.

In the **Outputs** tab:

Select the

**Known**check box for`Channel - 1`

under**CSTR_OpenLoop/CSTR**.Set the corresponding

**Value**to`2`

kmol/m^{3}.

**Create and Verify Operating Point**

In the Trim the model dialog box, click **Start trimming**.

The operating point `op_trim1`

displays in
the **Linear Analysis Workspace**.

Double click `op_trim1`

to view the resulting
operating point.

In the Edit dialog box, select the **Input** tab.

The coolant temperature at steady state is 299 K, as desired.

**Linearize Model**

In the **Linear Analysis** tab, in the **Operating
Point** drop-down list, select `op_trim1`

.

Click **Step** to linearize
the model.

This option creates the linear model `linsys1`

in
the **Linear Analysis Workspace** and generates a
step response for this model. `linsys1`

uses `optrim1`

as
its operating point.

The step response from feed concentration to output `CSTR/2`

displays
an interesting inverse response. An examination of the linear model
shows that `CSTR/2`

is the residual CSTR concentration, `C_A`

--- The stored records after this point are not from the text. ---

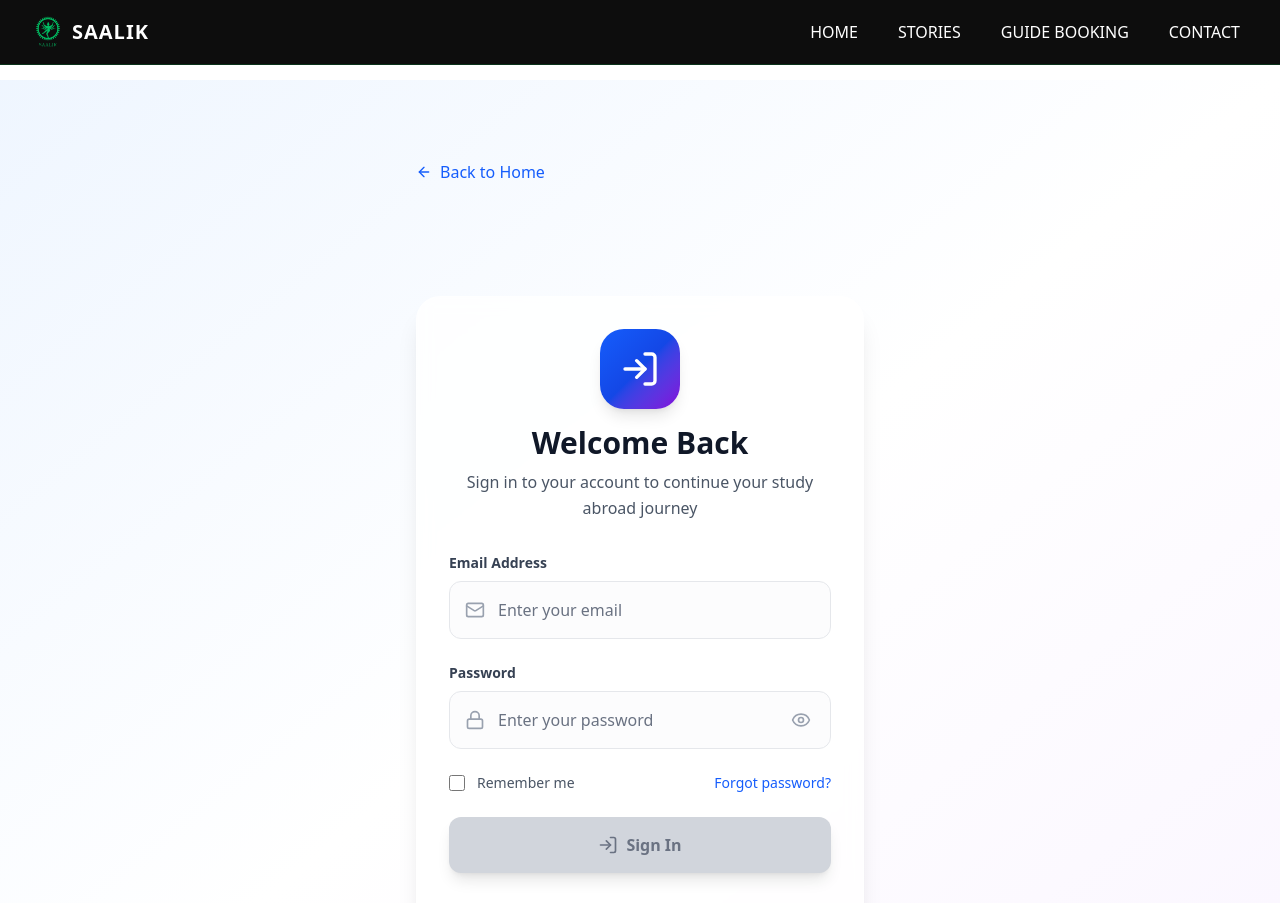
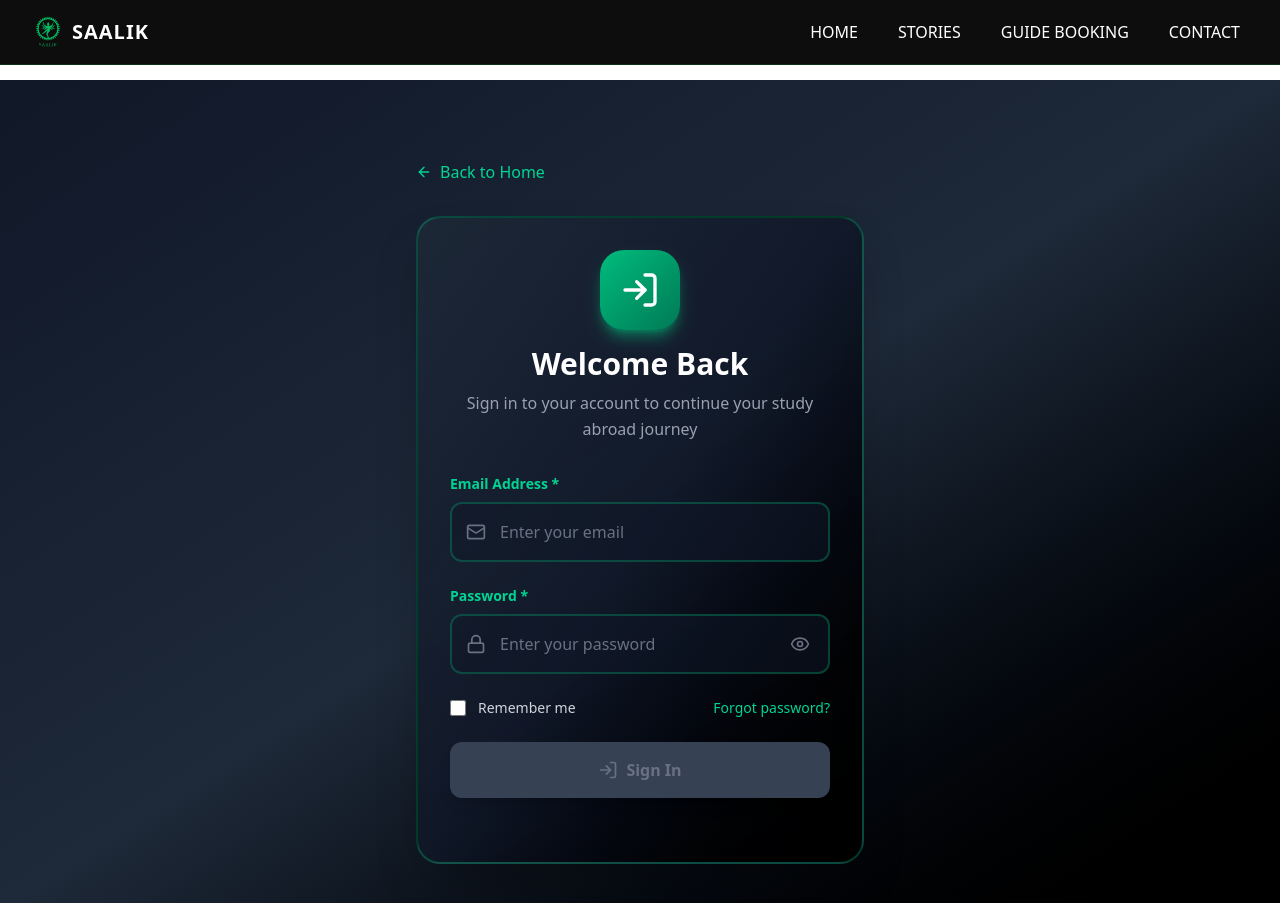
Before and after one commit to Suraj24-stack/Saalik, a React (Vite) app in the folder saalik-platform/: page /login in a window 1280 px wide. Shown: the top 903 px of the page. Built offline with nearby package versions, Linux system fonts and the light colour scheme.

Commit message:
updates login pages

```diff
--- a/saalik-platform/src/pages/Login.jsx
+++ b/saalik-platform/src/pages/Login.jsx
@@ -68,7 +68,6 @@ export default function Login() {
   useEffect(() => {
     if (successMessage || verificationSuccess || resetSuccess) {
       const timer = setTimeout(() => {
-        // Replace current url params with clean /login
         navigate("/login", { replace: true });
       }, 5000);
       return () => clearTimeout(timer);
@@ -172,14 +171,14 @@ export default function Login() {
 
   return (
     <>
-     <main className="min-h-screen bg-gradient-to-br from-blue-50 via-white to-purple-50">
+     <main className="min-h-screen bg-gradient-to-br from-gray-900 via-gray-800 to-black">
       <Navbar/>
       <div className="pt-20 mt-20 pb-12 px-4 sm:px-6 lg:px-8">
         <div className="max-w-md mx-auto">
           {/* Back Link */}
           <Link
             to="/"
-            className="inline-flex items-center text-blue-600 hover:text-blue-700 mb-8 transition-all duration-200 hover:translate-x-1 group"
+            className="inline-flex items-center text-emerald-400 hover:text-emerald-300 mb-8 transition-all duration-200 hover:translate-x-1 group"
           >
             <ArrowLeft className="w-4 h-4 mr-2 transition-transform group-hover:-translate-x-1" />
             Back to Home
@@ -187,10 +186,10 @@ export default function Login() {
 
           {/* Success Message */}
           {displaySuccessMessage && (
-            <div className="bg-green-50 border border-green-200 rounded-xl p-4 mb-6 flex items-start animate-fadeIn">
-              <CheckCircle className="w-5 h-5 text-green-500 mt-0.5 mr-3 flex-shrink-0" />
+            <div className="bg-emerald-900/30 border border-emerald-500/50 rounded-xl p-4 mb-6 flex items-start animate-fadeIn backdrop-blur-sm">
+              <CheckCircle className="w-5 h-5 text-emerald-400 mt-0.5 mr-3 flex-shrink-0" />
               <div>
-                <p className="text-green-700 text-sm font-medium">
+                <p className="text-emerald-300 text-sm font-medium">
                   {displaySuccessMessage}
                 </p>
               </div>
@@ -198,15 +197,15 @@ export default function Login() {
           )}
 
           {/* Login Card */}
-          <div className="bg-white/80 mt-20 backdrop-blur-sm rounded-3xl shadow-xl border border-white/20 p-8 space-y-8">
+          <div className="bg-gradient-to-br from-gray-800/90 via-gray-900/90 to-black/90 backdrop-blur-sm rounded-3xl shadow-2xl border-2 border-emerald-500/30 p-8 space-y-8">
             {/* Header */}
             <div className="text-center space-y-4">
-              <div className="w-20 h-20 bg-gradient-to-br from-blue-600 via-blue-700 to-purple-700 rounded-3xl flex items-center justify-center mx-auto shadow-lg">
+              <div className="w-20 h-20 bg-gradient-to-br from-emerald-500 to-emerald-700 rounded-3xl flex items-center justify-center mx-auto shadow-lg shadow-emerald-500/50">
                 <LogIn className="w-10 h-10 text-white" />
               </div>
               <div>
-                <h1 className="text-3xl font-bold text-gray-900 mb-2">Welcome Back</h1>
-                <p className="text-gray-600 leading-relaxed">
+                <h1 className="text-3xl font-bold text-white mb-2">Welcome Back</h1>
+                <p className="text-gray-400 leading-relaxed">
                   Sign in to your account to continue your study abroad journey
                 </p>
               </div>
@@ -215,30 +214,30 @@ export default function Login() {
             {/* Error Message */}
             {error && (
               <div
-                className={`rounded-xl p-4 animate-fadeIn border ${
+                className={`rounded-xl p-4 animate-fadeIn border backdrop-blur-sm ${
                   isEmailVerificationError
-                    ? "bg-orange-50 border-orange-200"
+                    ? "bg-orange-900/30 border-orange-500/50"
                     : isAccountStatusError
-                    ? "bg-yellow-50 border-yellow-200"
-                    : "bg-red-50 border-red-200"
+                    ? "bg-yellow-900/30 border-yellow-500/50"
+                    : "bg-red-900/30 border-red-500/50"
                 }`}
               >
                 <div className="flex items-start space-x-3">
                   {isEmailVerificationError ? (
-                    <Mail className="w-5 h-5 text-orange-500 mt-0.5 flex-shrink-0" />
+                    <Mail className="w-5 h-5 text-orange-400 mt-0.5 flex-shrink-0" />
                   ) : isAccountStatusError ? (
-                    <Shield className="w-5 h-5 text-yellow-500 mt-0.5 flex-shrink-0" />
+                    <Shield className="w-5 h-5 text-yellow-400 mt-0.5 flex-shrink-0" />
                   ) : (
-                    <AlertCircle className="w-5 h-5 text-red-500 mt-0.5 flex-shrink-0" />
+                    <AlertCircle className="w-5 h-5 text-red-400 mt-0.5 flex-shrink-0" />
                   )}
                   <div className="flex-1">
                     <p
                       className={`text-sm font-medium ${
                         isEmailVerificationError
-                          ? "text-orange-700"
+                          ? "text-orange-300"
                           : isAccountStatusError
-                          ? "text-yellow-700"
-                          : "text-red-700"
+                          ? "text-yellow-300"
+                          : "text-red-300"
                       }`}
                     >
                       {isEmailVerificationError
@@ -250,10 +249,10 @@ export default function Login() {
                     <p
                       className={`text-sm mt-1 ${
                         isEmailVerificationError
-                          ? "text-orange-600"
+                          ? "text-orange-400"
                           : isAccountStatusError
-                          ? "text-yellow-600"
-                          : "text-red-600"
+                          ? "text-yellow-400"
+                          : "text-red-400"
                       }`}
                     >
                       {error}
@@ -267,16 +266,16 @@ export default function Login() {
             <form id="loginForm" onSubmit={handleSubmit} className="space-y-6">
               {/* Email */}
               <div className="space-y-2">
-                <label className="block text-sm font-semibold text-gray-700">Email Address</label>
+                <label className="block text-sm font-semibold text-emerald-400">Email Address *</label>
                 <div className="relative">
-                  <Mail className="absolute left-4 top-1/2 -translate-y-1/2 text-gray-400 w-5 h-5" />
+                  <Mail className="absolute left-4 top-1/2 -translate-y-1/2 text-gray-500 w-5 h-5" />
                   <input
                     type="email"
                     name="email"
                     value={formData.email}
                     onChange={handleChange}
                     required
-                    className="w-full pl-12 pr-4 py-4 border border-gray-200 rounded-xl focus:ring-2 focus:ring-blue-500 focus:border-transparent bg-gray-50/50 hover:bg-white text-gray-900 placeholder-gray-500"
+                    className="w-full pl-12 pr-4 py-4 border-2 border-emerald-500/30 rounded-xl focus:ring-2 focus:ring-emerald-500 focus:border-emerald-500 bg-gray-900/50 hover:bg-gray-900/70 text-white placeholder-gray-500 transition-all"
                     placeholder="Enter your email"
                   />
                 </div>
@@ -284,22 +283,22 @@ export default function Login() {
 
               {/* Password */}
               <div className="space-y-2">
-                <label className="block text-sm font-semibold text-gray-700">Password</label>
+                <label className="block text-sm font-semibold text-emerald-400">Password *</label>
                 <div className="relative">
-                  <Lock className="absolute left-4 top-1/2 -translate-y-1/2 text-gray-400 w-5 h-5" />
+                  <Lock className="absolute left-4 top-1/2 -translate-y-1/2 text-gray-500 w-5 h-5" />
                   <input
                     type={showPassword ? "text" : "password"}
                     name="password"
                     value={formData.password}
                     onChange={handleChange}
                     required
-                    className="w-full pl-12 pr-14 py-4 border border-gray-200 rounded-xl focus:ring-2 focus:ring-blue-500 focus:border-transparent bg-gray-50/50 hover:bg-white text-gray-900 placeholder-gray-500"
+                    className="w-full pl-12 pr-14 py-4 border-2 border-emerald-500/30 rounded-xl focus:ring-2 focus:ring-emerald-500 focus:border-emerald-500 bg-gray-900/50 hover:bg-gray-900/70 text-white placeholder-gray-500 transition-all"
                     placeholder="Enter your password"
                   />
                   <button
                     type="button"
                     onClick={() => setShowPassword(!showPassword)}
-                    className="absolute right-4 top-1/2 -translate-y-1/2 text-gray-400 hover:text-gray-600 p-1"
+                    className="absolute right-4 top-1/2 -translate-y-1/2 text-gray-500 hover:text-emerald-400 p-1 transition-colors"
                   >
                     {showPassword ? <EyeOff className="w-5 h-5" /> : <Eye className="w-5 h-5" />}
                   </button>
@@ -313,13 +312,13 @@ export default function Login() {
                     type="checkbox"
                     checked={rememberMe}
                     onChange={(e) => setRememberMe(e.target.checked)}
-                    className="w-4 h-4 text-blue-600 border-gray-300 rounded focus:ring-blue-500"
+                    className="w-4 h-4 text-emerald-600 border-gray-600 rounded focus:ring-emerald-500 bg-gray-800"
                   />
-                  <span className="ml-3 text-sm text-gray-600 font-medium">Remember me</span>
+                  <span className="ml-3 text-sm text-gray-300 font-medium">Remember me</span>
                 </label>
                 <Link
                   to="/forgot-password"
-                  className="text-sm text-blue-600 hover:text-blue-700 font-medium"
+                  className="text-sm text-emerald-400 hover:text-emerald-300 font-medium transition-colors"
                 >
                   Forgot password?
                 </Link>
@@ -331,8 +330,8 @@ export default function Login() {
                 disabled={isLoading || !isFormValid}
                 className={`w-full font-semibold py-4 px-6 rounded-xl flex items-center justify-center space-x-2 shadow-lg transition-all ${
                   isLoading || !isFormValid
-                    ? "bg-gray-300 text-gray-500 cursor-not-allowed"
-                    : "bg-gradient-to-r from-blue-600 to-purple-600 text-white hover:from-blue-700 hover:to-purple-700"
+                    ? "bg-gray-700 text-gray-500 cursor-not-allowed"
+                    : "bg-gradient-to-r from-emerald-600 to-emerald-700 text-white hover:from-emerald-500 hover:to-emerald-600 shadow-emerald-500/50"
                 }`}
               >
                 {isLoading ? (
@@ -349,74 +348,23 @@ export default function Login() {
               </button>
             </form>
 
-            {/* Divider */}
-
-
             {/* Sign Up */}
             <div className="space-y-4">
-              <Link
+              {/* <Link
                 to="/register"
-                className="inline-flex items-center justify-center w-full py-4 px-6 border-2 border-blue-600 text-blue-600 font-semibold rounded-xl hover:bg-blue-600 hover:text-white transition-all"
+                className="inline-flex items-center justify-center w-full py-4 px-6 border-2 border-emerald-500/50 text-emerald-400 font-semibold rounded-xl hover:bg-emerald-500/10 hover:border-emerald-400 transition-all space-x-2"
               >
                 <BookOpen className="w-5 h-5" />
                 <span>Create New Account</span>
-              </Link>
+              </Link> */}
 
-              {/* Demo Credentials */}
-              <button
-                type="button"
-                onClick={() => setShowDemoCredentials(!showDemoCredentials)}
-                className="inline-flex items-center justify-center w-full py-3 px-6 bg-gradient-to-r from-purple-50 to-blue-50 border border-purple-200 text-purple-600 font-medium rounded-xl hover:from-purple-100 hover:to-blue-100"
-              >
-                <Shield className="w-4 h-4" />
-                <span>Quick Demo Login</span>
-              </button>
+
             </div>
-
-            {/* Demo Panel */}
-            {showDemoCredentials && (
-              <div className="bg-gradient-to-r from-blue-50 to-purple-50 border border-blue-200 rounded-2xl p-6 space-y-4 animate-fadeIn">
-                <div className="flex items-center space-x-2 mb-3">
-                  <Shield className="w-5 h-5 text-blue-600" />
-                  <h3 className="text-sm font-bold text-gray-700">Demo Credentials</h3>
-                </div>
-                <div className="grid gap-3">
-                  {demoCredentials.map((cred, index) => {
-                    const IconComponent = cred.icon;
-                    return (
-                      <button
-                        key={index}
-                        type="button"
-                        onClick={() => fillDemoCredentials(cred)}
-                        className="text-left p-4 bg-white/60 hover:bg-white rounded-lg border border-white/40 hover:border-blue-200 group"
-                      >
-                        <div className="flex items-center space-x-3">
-                          <div className="w-10 h-10 bg-gradient-to-r from-blue-100 to-purple-100 rounded-lg flex items-center justify-center">
-                            <IconComponent className="w-5 h-5 text-blue-600" />
-                          </div>
-                          <div className="flex-1">
-                            <p className="text-sm font-semibold text-gray-700">{cred.type} Account</p>
-                            <p className="text-xs text-gray-500 mt-1">{cred.description}</p>
-                          </div>
-                          <div className="text-xs text-blue-600 opacity-0 group-hover:opacity-100">
-                            Click to use
-                          </div>
-                        </div>
-                      </button>
-                    );
-                  })}
-                </div>
-                <div className="text-xs text-gray-500 text-center pt-2 border-t border-blue-100">
-                  These are test accounts for demonstration purposes
-                </div>
-              </div>
-            )}
           </div>
         </div>
       </div>
     </main>
     <Footer/>
     </>
-
   );
 }
```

.
When the feed concentration increases, `C_A`

increases
initially because more reactant is entering, which increases the reaction
rate. This rate increase results in a higher reactor temperature (output `CSTR/1`

),
which further increases the reaction rate and `C_A`

decreases
dramatically.

**Export Linearization Result**

If necessary, you can repeat any of these steps to improve your
model performance. Once you are satisfied with your linearization
result, in the Linear Analysis Tool, drag and drop it from the **Linear
Analysis Workspace** to the **MATLAB Workspace**.
You can now use your linear model to design an MPC controller.

Linear Analysis Tool | `linearize`

Was this topic helpful?